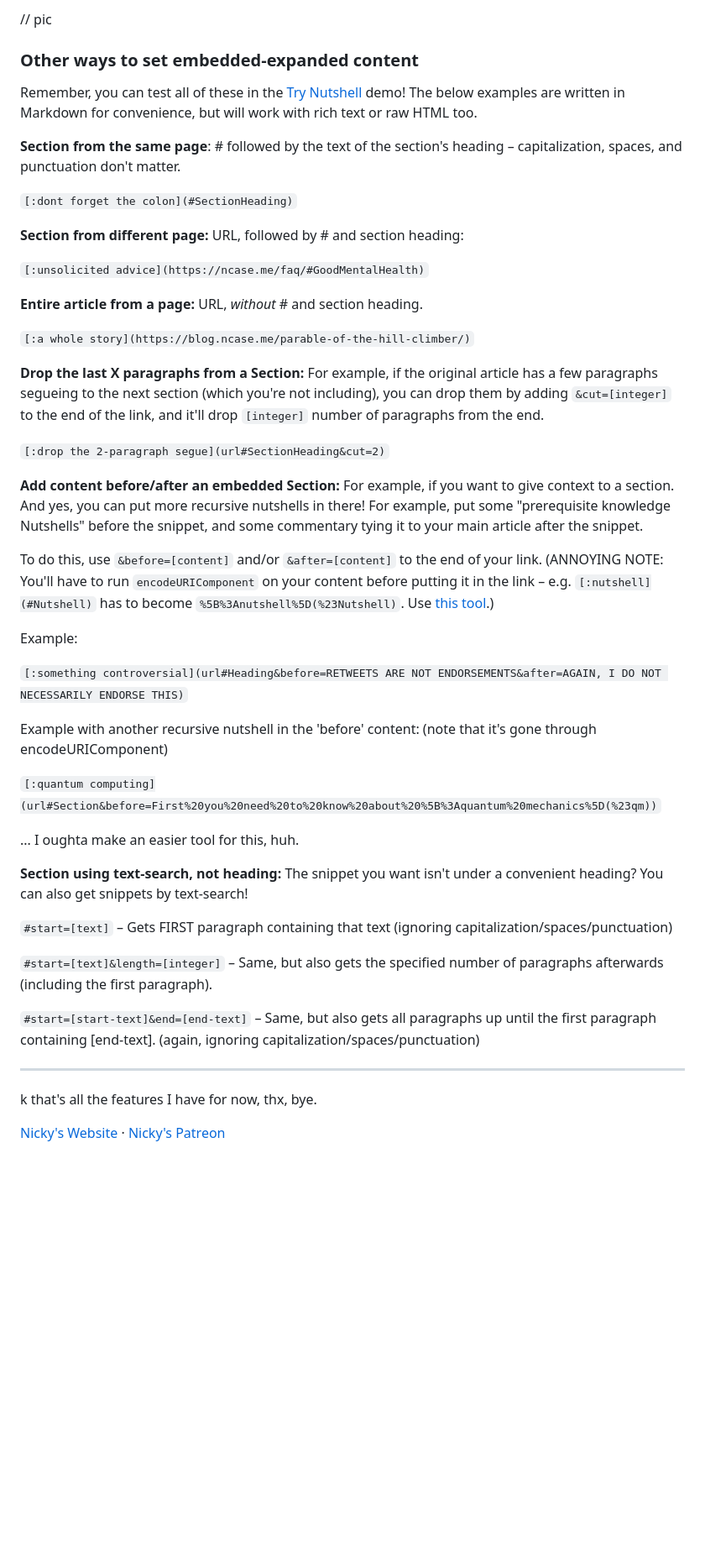
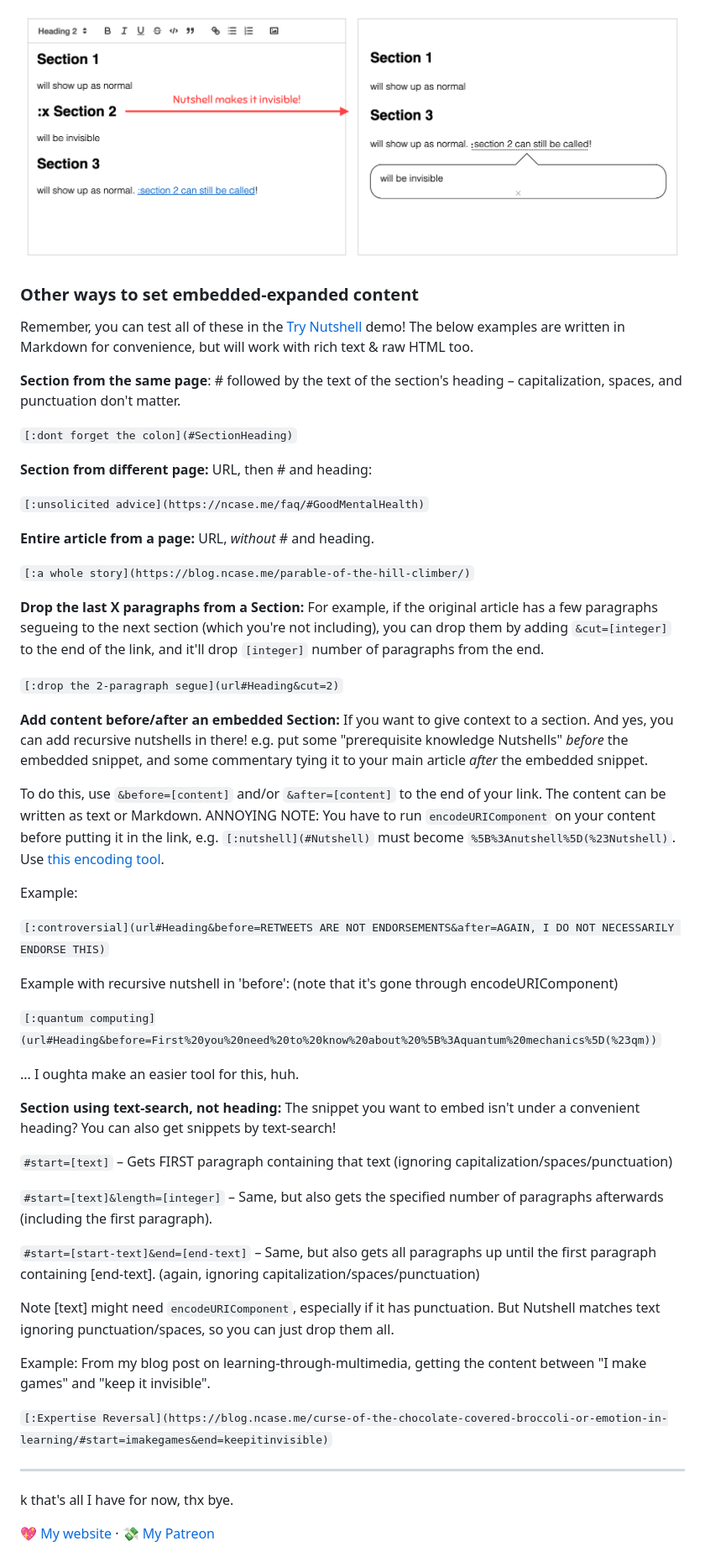
Before and after one commit to ncase/nutshell, a Markdown page: README.md, the part around the change printed below. Shown: that part at 84% size. Drawn GitHub-style; pictures changed too: pics/hidden_header_b.png (added); blank space fills up the shorter version.

```diff
--- a/README.md
+++ b/README.md
@@ -114,41 +120,41 @@ If you put `:x` at the start of a heading, that entire section will be *invisibl
 
-// pic
+![](pics/hidden_header_b.png)
 
 ### Other ways to set embedded-expanded content
 
-Remember, you can test all of these in the [Try Nutshell](https://ncase.me/nutshell/try) demo! The below examples are written in Markdown for convenience, but will work with rich text or raw HTML too.
+Remember, you can test all of these in the [Try Nutshell](https://ncase.me/nutshell/try) demo! The below examples are written in Markdown for convenience, but will work with rich text & raw HTML too.
 
 **Section from the same page**: # followed by the text of the section's heading – capitalization, spaces, and punctuation don't matter.
 
 `[:dont forget the colon](#SectionHeading)`
 
-**Section from different page:** URL, followed by # and section heading:
+**Section from different page:** URL, then # and heading:
 
 `[:unsolicited advice](https://ncase.me/faq/#GoodMentalHealth)`
 
-**Entire article from a page:** URL, *without* # and section heading.
+**Entire article from a page:** URL, *without* # and heading.
 
 `[:a whole story](https://blog.ncase.me/parable-of-the-hill-climber/)`
 
 **Drop the last X paragraphs from a Section:** For example, if the original article has a few paragraphs segueing to the next section (which you're not including), you can drop them by adding `&cut=[integer]` to the end of the link, and it'll drop `[integer]` number of paragraphs from the end.
 
-`[:drop the 2-paragraph segue](url#SectionHeading&cut=2)`
+`[:drop the 2-paragraph segue](url#Heading&cut=2)`
 
-**Add content before/after an embedded Section:** For example, if you want to give context to a section. And yes, you can put more recursive nutshells in there! For example, put some "prerequisite knowledge Nutshells" before the snippet, and some commentary tying it to your main article after the snippet.
+**Add content before/after an embedded Section:** If you want to give context to a section. And yes, you can add recursive nutshells in there! e.g. put some "prerequisite knowledge Nutshells" *before* the embedded snippet, and some commentary tying it to your main article *after* the embedded snippet.
 
-To do this, use `&before=[content]` and/or `&after=[content]` to the end of your link. (ANNOYING NOTE: You'll have to run `encodeURIComponent` on your content before putting it in the link – e.g. `[:nutshell](#Nutshell)` has to become `%5B%3Anutshell%5D(%23Nutshell)`. Use [this tool](https://www.onlinewebtoolkit.com/url-encode-decode).)
+To do this, use `&before=[content]` and/or `&after=[content]` to the end of your link. The content can be written as text or Markdown. ANNOYING NOTE: You have to run `encodeURIComponent` on your content before putting it in the link, e.g. `[:nutshell](#Nutshell)` must become `%5B%3Anutshell%5D(%23Nutshell)`. Use [this encoding tool](https://www.onlinewebtoolkit.com/url-encode-decode).
 
 Example:
 
-`[:something controversial](url#Heading&before=RETWEETS ARE NOT ENDORSEMENTS&after=AGAIN, I DO NOT NECESSARILY ENDORSE THIS)`
+`[:controversial](url#Heading&before=RETWEETS ARE NOT ENDORSEMENTS&after=AGAIN, I DO NOT NECESSARILY ENDORSE THIS)`
 
-Example with another recursive nutshell in the 'before' content: (note that it's gone through encodeURIComponent)
+Example with recursive nutshell in 'before': (note that it's gone through encodeURIComponent)
 
-`[:quantum computing](url#Section&before=First%20you%20need%20to%20know%20about%20%5B%3Aquantum%20mechanics%5D(%23qm))`
+`[:quantum computing](url#Heading&before=First%20you%20need%20to%20know%20about%20%5B%3Aquantum%20mechanics%5D(%23qm))`
 
 ... I oughta make an easier tool for this, huh.
 
-**Section using text-search, not heading:** The snippet you want isn't under a convenient heading? You can also get snippets by text-search!
+**Section using text-search, not heading:** The snippet you want to embed isn't under a convenient heading? You can also get snippets by text-search!
 
 `#start=[text]` – Gets FIRST paragraph containing that text (ignoring capitalization/spaces/punctuation)
 
@@ -156,10 +162,16 @@ Example with another recursive nutshell in the 'before' content: (note that it's
 
 `#start=[start-text]&end=[end-text]` – Same, but also gets all paragraphs up until the first paragraph containing [end-text]. (again, ignoring capitalization/spaces/punctuation)
 
+Note [text] might need `encodeURIComponent`, especially if it has punctuation. But Nutshell matches text ignoring punctuation/spaces, so you can just drop them all.
+
+Example: From my blog post on learning-through-multimedia, getting the content between "I make games" and "keep it invisible".
+
+`[:Expertise Reversal](https://blog.ncase.me/curse-of-the-chocolate-covered-broccoli-or-emotion-in-learning/#start=imakegames&end=keepitinvisible)`
+
 ---
 
-k that's all the features I have for now, thx, bye.
+k that's all I have for now, thx bye.
 
-[Nicky's Website](https://ncase.me) · [Nicky's Patreon](https://patreon.com/ncase)
+💖 [My website](https://ncase.me) · 💸 [My Patreon](https://patreon.com/ncase)
 
 ![](pics/the_end.png)
```
Also changed, not shown: other parts of README.md (+46 -40 lines), pics/hidden_header_a.png (added), 1 other file.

....

- _Problem details_: Copy down every line of the entries containing the word "through".

- _Reply_:
-Example with another recursive nutshell in the 'before' content: (note that it's gone through encodeURIComponent)
+Example with recursive nutshell in 'before': (note that it's gone through encodeURIComponent)
+Example: From my blog post on learning-through-multimedia, getting the content between "I make games" and "keep it invisible".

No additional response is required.